- Opening Delimiter -
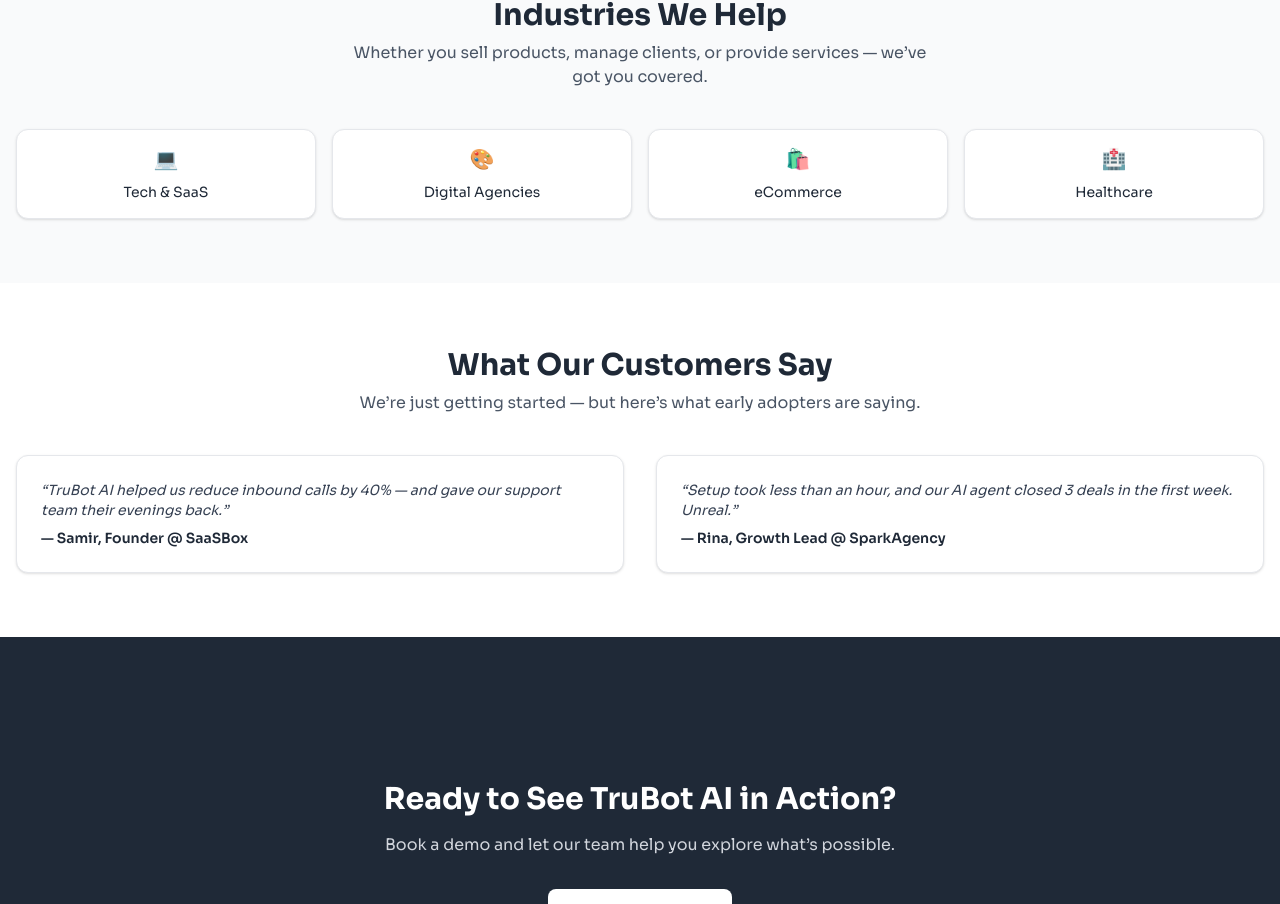
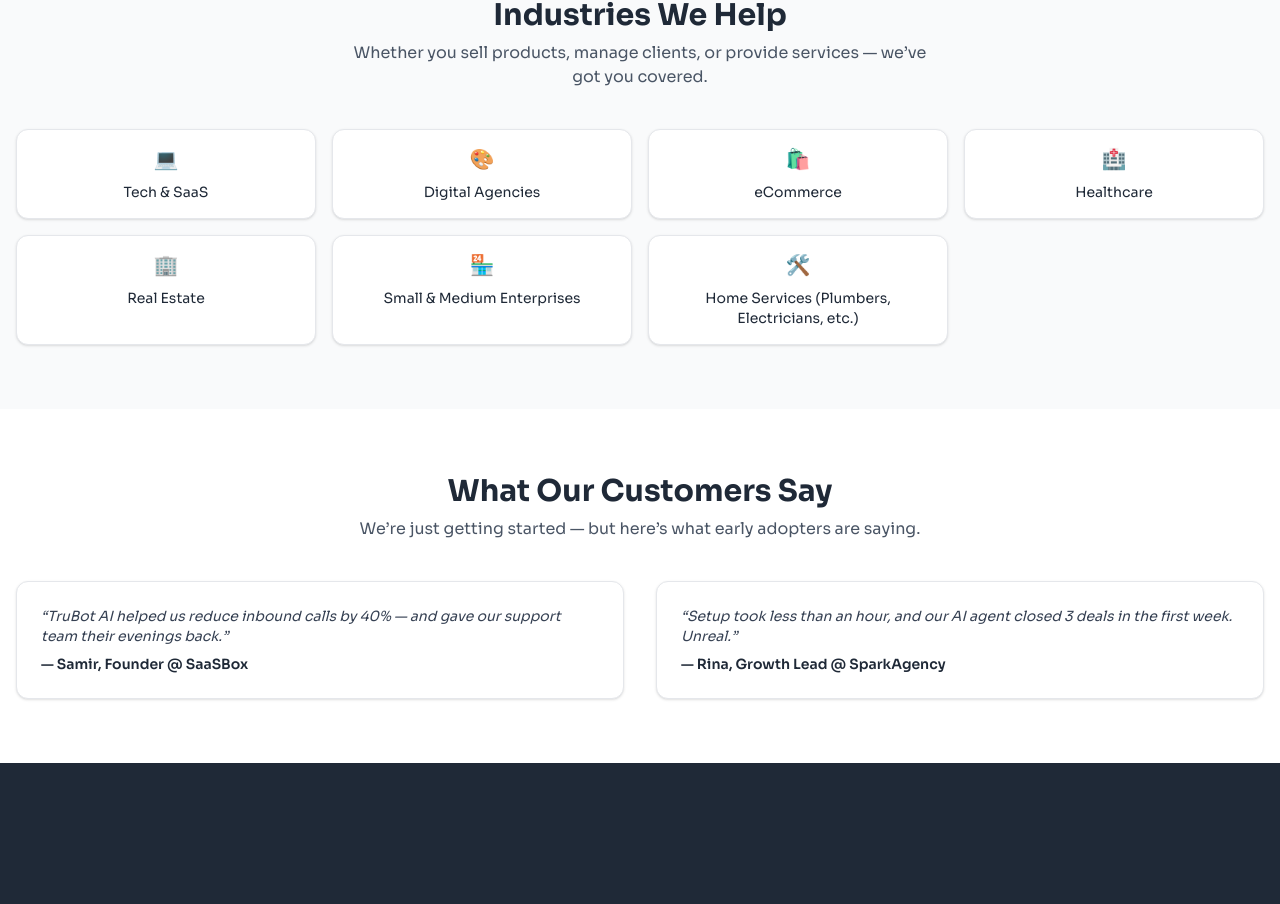
Before and after one commit to trubotai/trubot_ai_web, a Next.js app: page / in a window 1280 px wide. Shown: the part 1496-2400 px from the top of the page. Built offline with nearby package versions, Linux system fonts and the light colour scheme.

Commit message:
add new industries

```diff
--- a/app/ui/components/LandingPage/Industries.tsx
+++ b/app/ui/components/LandingPage/Industries.tsx
@@ -1,5 +1,6 @@
 import PageLayout from "../PageLayout";
 import SectionHeader from "../SectionHeader";
+import { industryList } from "../../libs/constants";
 
 const Industries = () => {
   return (
@@ -11,27 +12,17 @@
         />
 
         <div className="grid grid-cols-2 sm:grid-cols-4 gap-4 text-center">
-          <div className="bg-white border border-gray-200 rounded-xl p-4 shadow-sm">
-            <p className="text-xl">💻</p>
-            <p className="mt-2 text-sm font-medium text-navy">Tech & SaaS</p>
-          </div>
-
-          <div className="bg-white border border-gray-200 rounded-xl p-4 shadow-sm">
-            <p className="text-xl">🎨</p>
-            <p className="mt-2 text-sm font-medium text-navy">
-              Digital Agencies
-            </p>
-          </div>
-
-          <div className="bg-white border border-gray-200 rounded-xl p-4 shadow-sm">
-            <p className="text-xl">🛍️</p>
-            <p className="mt-2 text-sm font-medium text-navy">eCommerce</p>
-          </div>
-
-          <div className="bg-white border border-gray-200 rounded-xl p-4 shadow-sm">
-            <p className="text-xl">🏥</p>
-            <p className="mt-2 text-sm font-medium text-navy">Healthcare</p>
-          </div>
+          {industryList.map((industry) => (
+            <div
+              key={industry.label}
+              className="bg-white border border-gray-200 rounded-xl p-4 shadow-sm"
+            >
+              <p className="text-xl">{industry.icon}</p>
+              <p className="mt-2 text-sm font-medium text-navy">
+                {industry.label}
+              </p>
+            </div>
+          ))}
         </div>
       </PageLayout>
     </div>
--- a/app/ui/libs/constants/index.ts
+++ b/app/ui/libs/constants/index.ts
@@ -0,0 +1,9 @@
+export const industryList = [
+  { icon: "💻", label: "Tech & SaaS" },
+  { icon: "🎨", label: "Digital Agencies" },
+  { icon: "🛍️", label: "eCommerce" },
+  { icon: "🏥", label: "Healthcare" },
+  { icon: "🏢", label: "Real Estate" },
+  { icon: "🏪", label: "Small & Medium Enterprises" },
+  { icon: "🛠️", label: "Home Services (Plumbers, Electricians, etc.)" },
+];
```
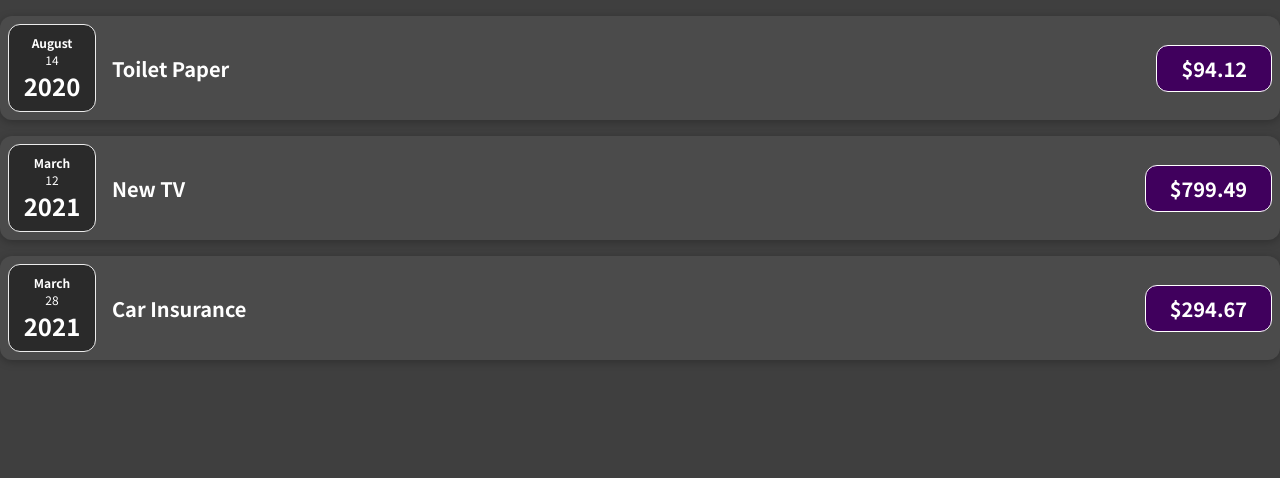
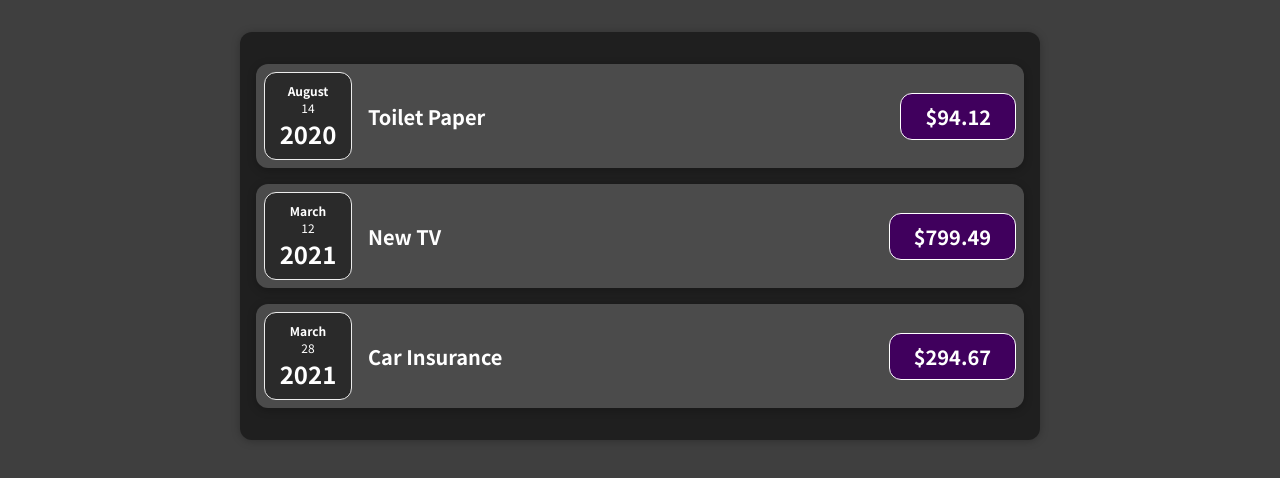
Before and after one commit to Rafal240/ExpenseApp, a React (Create React App) app: page / in a window 1280 px wide. Shown: the top 478 px of the page. Built offline with nearby package versions, Linux system fonts and the light colour scheme.

Commit message:
expenses

```diff
--- a/src/App.js
+++ b/src/App.js
@@ -1,4 +1,4 @@
-import ExpenseItem from "./components/ExpenseItem";
+import Expenses from "./components/Expenses";
 
 function App() {
   const expenses = [
@@ -18,21 +18,7 @@
   ];
   return (
     <div>
-      <ExpenseItem
-        title={expenses[0].title}
-        amount={expenses[0].amount}
-        date={expenses[0].date}
-      ></ExpenseItem>
-      <ExpenseItem
-        title={expenses[1].title}
-        amount={expenses[1].amount}
-        date={expenses[1].date}
-      ></ExpenseItem>
-      <ExpenseItem
-        title={expenses[2].title}
-        amount={expenses[2].amount}
-        date={expenses[2].date}
-      ></ExpenseItem>
+      <Expenses item={expenses} />
     </div>
   );
 }
--- /dev/null
+++ b/src/components/Expenses.css
@@ -0,0 +1,9 @@
+.expenses {
+  padding: 1rem;
+  background-color: rgb(31, 31, 31);
+  margin: 2rem auto;
+  width: 50rem;
+  max-width: 95%;
+  border-radius: 12px;
+  box-shadow: 0 1px 8px rgba(0, 0, 0, 0.25);
+}
--- /dev/null
+++ b/src/components/Expenses.js
@@ -0,0 +1,25 @@
+import ExpenseItem from "./ExpenseItem";
+import "./Expenses.css";
+const Expenses = (props) => {
+  console.log(props);
+  return (
+    <div className="expenses">
+      <ExpenseItem
+        title={props.item[0].title}
+        amount={props.item[0].amount}
+        date={props.item[0].date}
+      ></ExpenseItem>
+      <ExpenseItem
+        title={props.item[1].title}
+        amount={props.item[1].amount}
+        date={props.item[1].date}
+      ></ExpenseItem>
+      <ExpenseItem
+        title={props.item[2].title}
+        amount={props.item[2].amount}
+        date={props.item[2].date}
+      ></ExpenseItem>
+    </div>
+  );
+};
+export default Expenses;
```
Also changed, not shown: 1 other file (tests, documents, lock files or other folders).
- Closing Delimiter -
Word for word, return the listing above; the pictures do not belong in the copy.

Exercise solution -
Before and after one commit to trubotai/trubot_ai_web, a Next.js app: page / in a window 1280 px wide. Shown: the part 1496-2400 px from the top of the page. Built offline with nearby package versions, Linux system fonts and the light colour scheme.

Commit message:
add new industries

```diff
--- a/app/ui/components/LandingPage/Industries.tsx
+++ b/app/ui/components/LandingPage/Industries.tsx
@@ -1,5 +1,6 @@
 import PageLayout from "../PageLayout";
 import SectionHeader from "../SectionHeader";
+import { industryList } from "../../libs/constants";
 
 const Industries = () => {
   return (
@@ -11,27 +12,17 @@
         />
 
         <div className="grid grid-cols-2 sm:grid-cols-4 gap-4 text-center">
-          <div className="bg-white border border-gray-200 rounded-xl p-4 shadow-sm">
-            <p className="text-xl">💻</p>
-            <p className="mt-2 text-sm font-medium text-navy">Tech & SaaS</p>
-          </div>
-
-          <div className="bg-white border border-gray-200 rounded-xl p-4 shadow-sm">
-            <p className="text-xl">🎨</p>
-            <p className="mt-2 text-sm font-medium text-navy">
-              Digital Agencies
-            </p>
-          </div>
-
-          <div className="bg-white border border-gray-200 rounded-xl p-4 shadow-sm">
-            <p className="text-xl">🛍️</p>
-            <p className="mt-2 text-sm font-medium text-navy">eCommerce</p>
-          </div>
-
-          <div className="bg-white border border-gray-200 rounded-xl p-4 shadow-sm">
-            <p className="text-xl">🏥</p>
-            <p className="mt-2 text-sm font-medium text-navy">Healthcare</p>
-          </div>
+          {industryList.map((industry) => (
+            <div
+              key={industry.label}
+              className="bg-white border border-gray-200 rounded-xl p-4 shadow-sm"
+            >
+              <p className="text-xl">{industry.icon}</p>
+              <p className="mt-2 text-sm font-medium text-navy">
+                {industry.label}
+              </p>
+            </div>
+          ))}
         </div>
       </PageLayout>
     </div>
--- a/app/ui/libs/constants/index.ts
+++ b/app/ui/libs/constants/index.ts
@@ -0,0 +1,9 @@
+export const industryList = [
+  { icon: "💻", label: "Tech & SaaS" },
+  { icon: "🎨", label: "Digital Agencies" },
+  { icon: "🛍️", label: "eCommerce" },
+  { icon: "🏥", label: "Healthcare" },
+  { icon: "🏢", label: "Real Estate" },
+  { icon: "🏪", label: "Small & Medium Enterprises" },
+  { icon: "🛠️", label: "Home Services (Plumbers, Electricians, etc.)" },
+];
```
Before and after one commit to Rafal240/ExpenseApp, a React (Create React App) app: page / in a window 1280 px wide. Shown: the top 478 px of the page. Built offline with nearby package versions, Linux system fonts and the light colour scheme.

Commit message:
expenses

```diff
--- a/src/App.js
+++ b/src/App.js
@@ -1,4 +1,4 @@
-import ExpenseItem from "./components/ExpenseItem";
+import Expenses from "./components/Expenses";
 
 function App() {
   const expenses = [
@@ -18,21 +18,7 @@
   ];
   return (
     <div>
-      <ExpenseItem
-        title={expenses[0].title}
-        amount={expenses[0].amount}
-        date={expenses[0].date}
-      ></ExpenseItem>
-      <ExpenseItem
-        title={expenses[1].title}
-        amount={expenses[1].amount}
-        date={expenses[1].date}
-      ></ExpenseItem>
-      <ExpenseItem
-        title={expenses[2].title}
-        amount={expenses[2].amount}
-        date={expenses[2].date}
-      ></ExpenseItem>
+      <Expenses item={expenses} />
     </div>
   );
 }
--- /dev/null
+++ b/src/components/Expenses.css
@@ -0,0 +1,9 @@
+.expenses {
+  padding: 1rem;
+  background-color: rgb(31, 31, 31);
+  margin: 2rem auto;
+  width: 50rem;
+  max-width: 95%;
+  border-radius: 12px;
+  box-shadow: 0 1px 8px rgba(0, 0, 0, 0.25);
+}
--- /dev/null
+++ b/src/components/Expenses.js
@@ -0,0 +1,25 @@
+import ExpenseItem from "./ExpenseItem";
+import "./Expenses.css";
+const Expenses = (props) => {
+  console.log(props);
+  return (
+    <div className="expenses">
+      <ExpenseItem
+        title={props.item[0].title}
+        amount={props.item[0].amount}
+        date={props.item[0].date}
+      ></ExpenseItem>
+      <ExpenseItem
+        title={props.item[1].title}
+        amount={props.item[1].amount}
+        date={props.item[1].date}
+      ></ExpenseItem>
+      <ExpenseItem
+        title={props.item[2].title}
+        amount={props.item[2].amount}
+        date={props.item[2].date}
+      ></ExpenseItem>
+    </div>
+  );
+};
+export default Expenses;
```
Also changed, not shown: 1 other file (tests, documents, lock files or other folders).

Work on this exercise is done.